The curse of the “White City” is another interesting aspect of this story, similar to King Tutankhamun’s curse, sensationalized by the press at the time of Howard Carter and Lord Carnarvon’s discovery nearly a century earlier. The curse of the Pharoah was blamed for the untimely death of Carnarvon within a few months of the discovery, as well as the mysterious death of his dog at precisely the same date and time back in England.
The twists and turns of this “true story” are as unpredictable as any work of fiction as it moves in the direction of medical findings and theories. With the details presented of the disease leishmaniasis, an affliction I’d never even heard of before but apparently one of the oldest, deadliest, and most durable “plagues” in all history, the archaeological digs seem to take a back seat.
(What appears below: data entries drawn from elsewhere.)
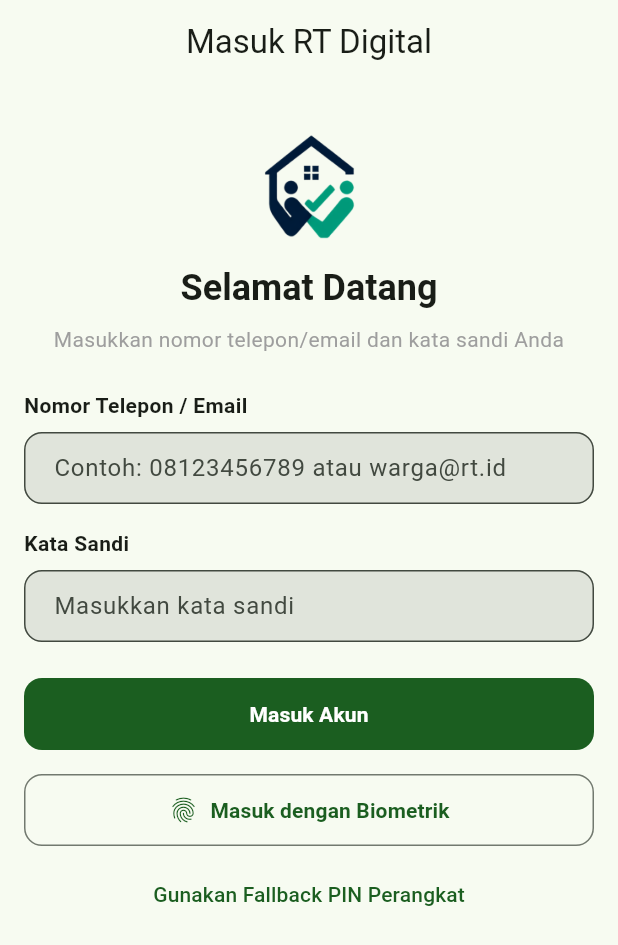
After one commit to maspriyambodo/rtdigital, a Flutter app: the LoginScreen screen opened by its route, on a phone screen of 412 x 824 dp. The commit adds this screen. Shown: the top 945 px of the screen. Run offline on Flutter 3.47's test engine with Material 3 defaults, Android fonts, the phone set to English and light mode, and no system bars; our stand-ins replace dio, drift, flutter_riverpod, flutter_secure_storage, geolocator, go_router and 3 more; accounts and stored records are empty.

Commit message:
feat(mobile): implement Epic M1 auth and user profile module

```diff
--- a/apps/mobile/lib/core/router/app_router.dart
+++ b/apps/mobile/lib/core/router/app_router.dart
@@ -1,6 +1,7 @@
 import 'package:flutter/material.dart';
 import 'package:go_router/go_router.dart';
 import 'screens.dart';
+import 'login_screen.dart';
 
 final GlobalKey<NavigatorState> _rootNavigatorKey = GlobalKey<NavigatorState>();
 
@@ -8,6 +9,10 @@ final appRouter = GoRouter(
   navigatorKey: _rootNavigatorKey,
   initialLocation: '/warga/beranda',
   routes: [
+    GoRoute(
+      path: '/login',
+      builder: (context, state) => const LoginScreen(),
+    ),
     ShellRoute(
       builder: (context, state, child) => WargaShell(child: child),
       routes: [
@@ -48,6 +53,7 @@ final appRouter = GoRouter(
     ),
   ],
 );
+
 
 class WargaShell extends StatelessWidget {
   final Widget child;
--- /dev/null
+++ b/apps/mobile/lib/core/router/login_screen.dart
@@ -0,0 +1,187 @@
+import 'package:flutter/material.dart';
+import 'package:flutter_riverpod/flutter_riverpod.dart';
+import '../auth_provider.dart';
+import '../widgets/ui_components.dart';
+
+
+class LoginScreen extends ConsumerStatefulWidget {
+  const LoginScreen({super.key});
+
+  @override
+  ConsumerState<LoginScreen> createState() => _LoginScreenState();
+}
+
+class _LoginScreenState extends ConsumerState<LoginScreen> {
+  final _formKey = GlobalKey<FormState>();
+  final _identifierController = TextEditingController();
+  final _passwordController = TextEditingController();
+  final _pinController = TextEditingController();
+  bool _usePinFallback = false;
+
+  @override
+  void dispose() {
+    _identifierController.dispose();
+    _passwordController.dispose();
+    _pinController.dispose();
+    super.dispose();
+  }
+
+  Future<void> _handleLogin() async {
+    if (!_formKey.currentState!.validate()) return;
+    final success = await ref.read(authProvider.notifier).login(
+          _identifierController.text.trim(),
+          _passwordController.text,
+        );
+    if (success && mounted) {
+      ScaffoldMessenger.of(context).showSnackBar(
+        const SnackBar(content: Text('Berhasil masuk')),
+      );
+    }
+  }
+
+  Future<void> _handleBiometricLogin() async {
+    final success = await ref.read(authProvider.notifier).loginWithBiometrics();
+    if (success && mounted) {
+      ScaffoldMessenger.of(context).showSnackBar(
+        const SnackBar(content: Text('Berhasil masuk via Biometrik')),
+      );
+    }
+  }
+
+  Future<void> _handlePinLogin() async {
+    if (_pinController.text.length < 4) return;
+    final success = await ref.read(authProvider.notifier).verifyPin(_pinController.text);
+    if (success && mounted) {
+      ScaffoldMessenger.of(context).showSnackBar(
+        const SnackBar(content: Text('Berhasil masuk via PIN')),
+      );
+    }
+  }
+
+  @override
+  Widget build(BuildContext context) {
+
+    final authState = ref.watch(authProvider);
+
+    return Scaffold(
+      appBar: AppBar(title: const Text('Masuk RT Digital')),
+      body: SingleChildScrollView(
+        padding: const EdgeInsets.all(16),
+        child: Form(
+          key: _formKey,
+          child: Column(
+            crossAxisAlignment: CrossAxisAlignment.stretch,
+            children: [
+              const SizedBox(height: 16),
+              Image.asset(
+                'assets/images/logo_256x256.png',
+                height: 72,
+                width: 72,
+              ),
+              const SizedBox(height: 16),
+              Text(
+                'Selamat Datang',
+                style: Theme.of(context).textTheme.headlineSmall?.copyWith(fontWeight: FontWeight.bold),
+                textAlign: TextAlign.center,
+              ),
+              const SizedBox(height: 8),
+              Text(
+                'Masukkan nomor telepon/email dan kata sandi Anda',
+                style: Theme.of(context).textTheme.bodyMedium?.copyWith(color: Colors.grey),
+                textAlign: TextAlign.center,
+              ),
+              const SizedBox(height: 24),
+              if (authState.error != null) ...[
+                Container(
+                  padding: const EdgeInsets.all(12),
+                  decoration: BoxDecoration(
+                    color: Colors.red.shade50,
+                    borderRadius: BorderRadius.circular(8),
+                    border: Border.all(color: Colors.red.shade200),
+                  ),
+                  child: Text(
+                    authState.error!,
+                    style: TextStyle(color: Colors.red.shade800),
+                  ),
+                ),
+                const SizedBox(height: 16),
+              ],
+              if (!_usePinFallback) ...[
+                AppTextField(
+                  label: 'Nomor Telepon / Email',
+                  hint: 'Contoh: 08123456789 atau warga@rt.id',
+                  controller: _identifierController,
+                  keyboardType: TextInputType.emailAddress,
+                  validator: (val) {
+                    if (val == null || val.trim().isEmpty) return 'Nomor telepon/email wajib diisi';
+                    return null;
+                  },
+                ),
+                const SizedBox(height: 16),
+                AppTextField(
+                  label: 'Kata Sandi',
+                  hint: 'Masukkan kata sandi',
+                  obscureText: true,
+                  controller: _passwordController,
+                  validator: (val) {
+                    if (val == null || val.isEmpty) return 'Kata sandi wajib diisi';
+                    return null;
+                  },
+                ),
+                const SizedBox(height: 24),
+                AppButton(
+                  label: 'Masuk Akun',
+                  isLoading: authState.isLoading,
+                  onPressed: _handleLogin,
+                ),
+                const SizedBox(height: 16),
+                AppButton(
+                  label: 'Masuk dengan Biometrik',
+                  isSecondary: true,
+                  icon: Icons.fingerprint,
+                  onPressed: _handleBiometricLogin,
+                ),
+                const SizedBox(height: 8),
+                TextButton(
+                  onPressed: () {
+                    setState(() {
+                      _usePinFallback = true;
+                    });
+                  },
+                  child: const Text('Gunakan Fallback PIN Perangkat'),
+                ),
+              ] else ...[
+                AppTextField(
+                  label: 'PIN Keamanan (Fallback)',
+                  hint: 'Masukkan 6 digit PIN',
+                  obscureText: true,
+                  keyboardType: TextInputType.number,
+                  controller: _pinController,
+                  validator: (val) {
+                    if (val == null || val.length < 4) return 'PIN tidak valid';
+                    return null;
+                  },
+                ),
+                const SizedBox(height: 24),
+                AppButton(
+                  label: 'Verifikasi PIN',
+                  isLoading: authState.isLoading,
+                  onPressed: _handlePinLogin,
+                ),
+                const SizedBox(height: 12),
+                TextButton(
+                  onPressed: () {
+                    setState(() {
+                      _usePinFallback = false;
+                    });
+                  },
+                  child: const Text('Kembali ke Login Kata Sandi'),
+                ),
+              ],
+            ],
+          ),
+        ),
+      ),
+    );
+  }
+}
--- a/apps/mobile/lib/core/storage/secure_storage_service.dart
+++ b/apps/mobile/lib/core/storage/secure_storage_service.dart
@@ -8,6 +8,8 @@ class SecureStorageService {
 
   static const String _accessTokenKey = 'access_token';
   static const String _refreshTokenKey = 'refresh_token';
+  static const String _biometricEnabledKey = 'biometric_enabled';
+  static const String _userPinKey = 'user_pin';
 
   Future<void> saveTokens({required String accessToken, required String refreshToken}) async {
     await _storage.write(key: _accessTokenKey, value: accessToken);
@@ -21,4 +23,23 @@ class SecureStorageService {
     await _storage.delete(key: _accessTokenKey);
     await _storage.delete(key: _refreshTokenKey);
   }
+
+  Future<void> setBiometricEnabled(bool enabled) async {
+    await _storage.write(key: _biometricEnabledKey, value: enabled.toString());
+  }
+
+  Future<bool> isBiometricEnabled() async {
+    final val = await _storage.read(key: _biometricEnabledKey);
+    return val == 'true';
+  }
+
+  Future<void> savePin(String pin) async {
+    await _storage.write(key: _userPinKey, value: pin);
+  }
+
+  Future<String?> getPin() => _storage.read(key: _userPinKey);
+
+  Future<void> clearAll() async {
+    await _storage.deleteAll();
+  }
 }
```
Also changed, not shown: apps/mobile/lib/core/auth_provider.dart (added, +288 -0 lines), apps/mobile/lib/core/network/api_client.dart (+10 -7 lines), apps/mobile/lib/core/router/screens.dart (+15 -6 lines), 2 other files.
When the discovery of the ancient sites in the Honduran jungle were announced to the world it received some severe criticism from world-renowned archaeologists Rosemary Joyce and Christopher Hegley. Perhaps they had good points.
With my interest piqued upon completion of the book, I did a little research of my own to find that Begley, referred to as a “real-life Indiana Jones”, has had many adventurous missions and has published several successful books on his excursions.
All in all, I thoroughly enjoyed “The Lost City of the Monkey God” – it was indeed “right up my alley”!